Hmmm…..didn’t sound much like “Liberace”— but I was still excited.
Whether I had any intentions of impressing my new piano teacher, (after all, I’m sure Liberace would have been impressed!) or it was just a coincidence, I do not recall; but early Saturday morning before my first lesson I was playing next door and my little friends and I discovered a bottle of blue nail polish in their big sisters room. Her room was almost as fascinating as Liberace. She was boy crazy—Elvis crazy—and finally talked her parents into allowing her to have her very own telephone in her bedroom. It was a white Princess phone, a brand new model that was streamlined with a light up dial. The first thing she did when it was installed was to paint it with pink nail polish and while it was still wet, sprinkled it with silver glitter. I guess blue nail polish was her latest fad. The three of us painted our finger nails while big sister was in the shower, and I headed home to wait for my piano teacher to make his appearance.
I stood at the window watching the end of the driveway.

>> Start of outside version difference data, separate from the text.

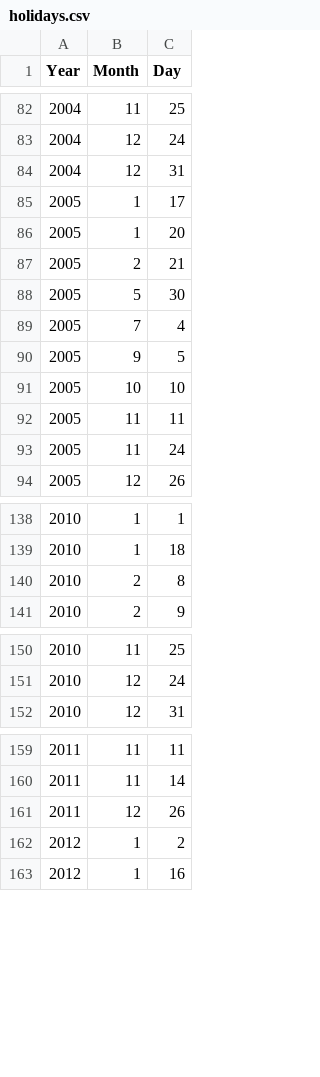
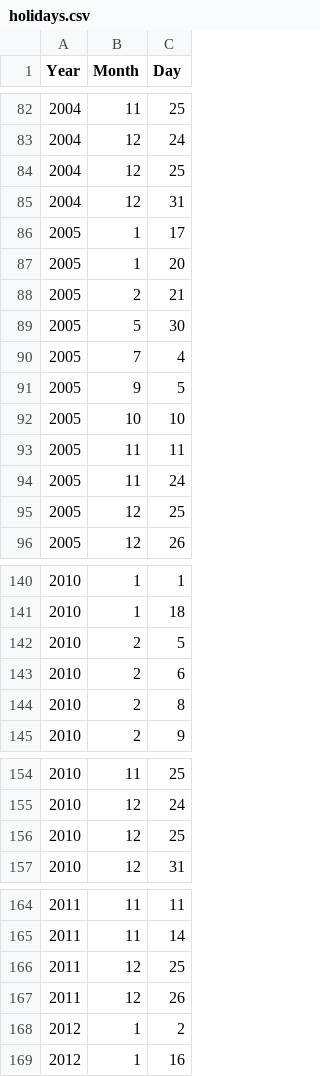
Before and after one commit to l2nguyen/metro, a CSV file: Data/holidays.csv, drawn as a sheet; only a part is shown, gaps mark what is left out; the diff names each change by its address in the sheet, - before the commit and + after, or states it on an @@ line.

Commit message:
Added holidays that are not on weekdays. Mostly Christmas days.

```diff
--- a/Data/holidays.csv
+++ b/Data/holidays.csv
+row 84: 2004 | 12 | 25
+row 95: 2005 | 12 | 25
+row 142: 2010 | 2 | 5
+row 143: 2010 | 2 | 6
+row 156: 2010 | 12 | 25
+row 166: 2011 | 12 | 25
```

Would I see a great big flashy convertible with fins turn in? I had no idea. All I knew is that I had butterflies in my stomach for the first time in my life.

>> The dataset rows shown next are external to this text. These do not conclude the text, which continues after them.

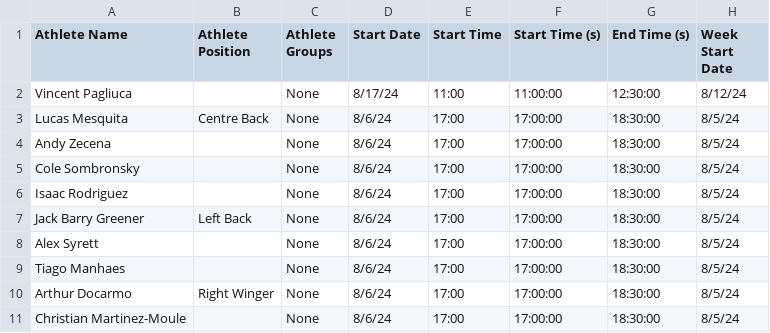
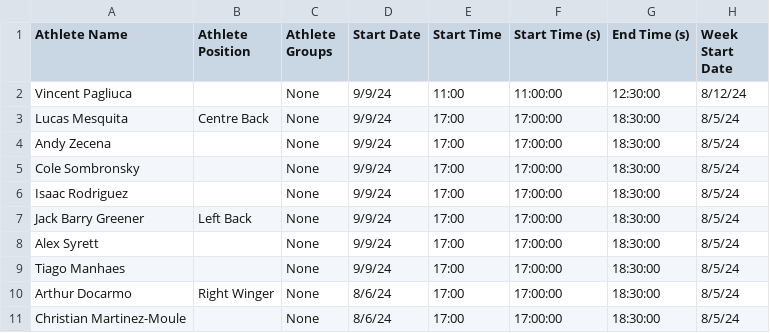
Before and after one commit to Deny461/Player-Readiness, a CSV file: Player Data/U15 MLS Next_PD_Data.csv, drawn as a sheet; only a part is shown; the diff names each change by its address in the sheet, - before the commit and + after, or states it on an @@ line.

Commit message:
Add files via upload

```diff
--- a/Player Data/U15 MLS Next_PD_Data.csv
+++ b/Player Data/U15 MLS Next_PD_Data.csv
-D2 (Start Date): 8/17/24
+D2 (Start Date): 9/9/24
-D3:D9 (Start Date): 8/6/24
+D3:D9 (Start Date): 9/9/24
```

At exactly 1:00 on the dot, a little, tiny grey Volkswagen put-put-putted up the driveway. My piano teacher very slowly got out, ducking his head to avoid hitting it on the roof of the car.
“He’s very tall and very bald” was my first impression.

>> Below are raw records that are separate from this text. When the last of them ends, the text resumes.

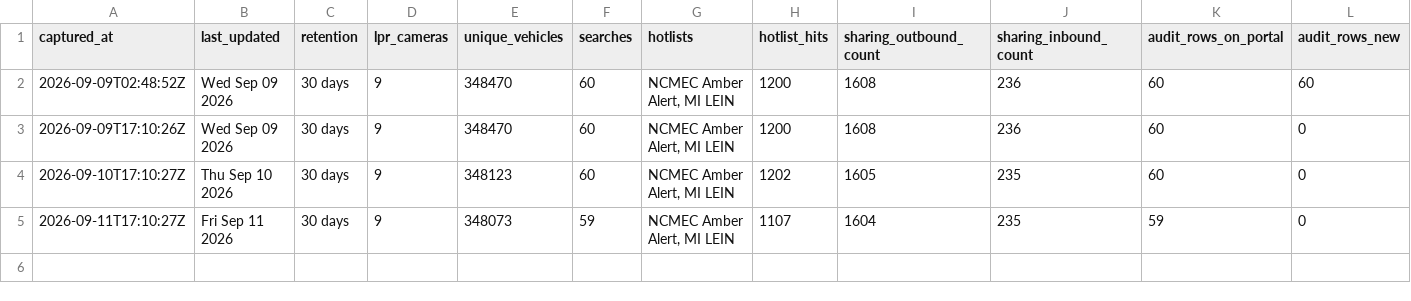
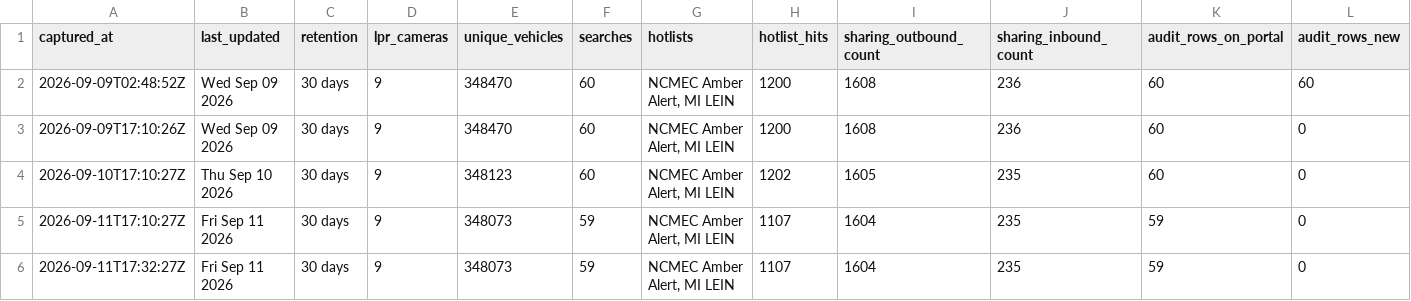
Before and after one commit to Cantica-Systems/kent-co-mi-flock, a CSV file: data/grandville-city-pd/stats.csv, drawn as a sheet.

Commit message:
Update at 2026-09-11T17:32Z (grandville-city-pd +0)

```diff
--- a/data/grandville-city-pd/stats.csv
+++ b/data/grandville-city-pd/stats.csv
@@ -5 +5,2 @@ captured_at,last_updated,retention,lpr_cameras,unique_vehicles,searches,hotlists
 2026-09-11T17:10:27Z,Fri Sep 11 2026,30 days,9,348073,59,"NCMEC Amber Alert, MI LEIN",1107,1604,235,59,0
+2026-09-11T17:32:27Z,Fri Sep 11 2026,30 days,9,348073,59,"NCMEC Amber Alert, MI LEIN",1107,1604,235,59,0
```
Also changed, not shown: 2 other files.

Dressed in his gray herringbone jacket, tie, and navy blue pants-- glasses thick with black rims. He was scary.
“Mary, Mr.Lipman is here. Go to the door and greet him,” my mother said.
I slowly, very slowly, opened the door and let him in. My mother introduced us and walked us to the living room where our piano sat by the window.
“I’m going to put the baby down for a nap. Have a nice lesson.”
Now we were alone. Me and Mr.Lipman, my piano --and one chair.
“Oh, I forgot, our piano bench is broken! I’ll be right back.”
I walked to the dining room and retrieved a chair for him. I returned and placed the chair next to mine and sat down beside him—nervous, but ready for my first lesson. Mr.Lipman, obviously perturbed that there was no piano bench, sat down abruptly in the chair. One of the four legs immediately collapsed beneath him and Mr.Lipman fell backwards, legs extended heavenward and let out a disgruntled “…OUGH!”
This lesson was not off to a very good start.
Finally, the chair replaced, Mr.Lipman’s striped tie straightened, glasses back on his nose—we were ready to begin. He asked me to place my right hand on the keys and…oh dear. How does a seven year old little girl explain to a bald man in a herringbone jacket that it was Liberace who made her think that blue nail polish would be acceptable to wear for her first piano lesson?
It was not.
“Mamie…..” he said and then paused for what seemed like a very long time.
“ Please go into the bathroom and wash that nail polish off. I will wait.”
I guess neither of us knew that soap and water would not remove the blue nail polish. I sure tried but I returned ten minutes later, fingernails just as blue. He tolerated the disturbance—but only this time.
From that lesson on, I looked forward to Saturday afternoon with a great big knot in my stomach. I watched for that little gray Volkswagen, and secretly hoped I wouldn’t see it. I did learn my lessons, however, when we finally got around to them.
Oh, and he really disliked bubbles blown during my lesson---two pieces of Bazooka Joe and the bubbles were amazing; but NEVER during my piano lesson.
One Saturday after my lesson I overheard my mother telling my father that Mr. Lipman called me a “child prodigy.” I wondered if that was something like juvenile delinquent and if my father would punish me.
Must have been the broken chair, and the blue nail polish. Whatever it was, I was in for it.
You can see pictures of Liberace and his amazing grand piano here at the Liberace Museum.
...and you can listen to Liberace's fantastic piano playing here!
No wonder I wanted to play the piano!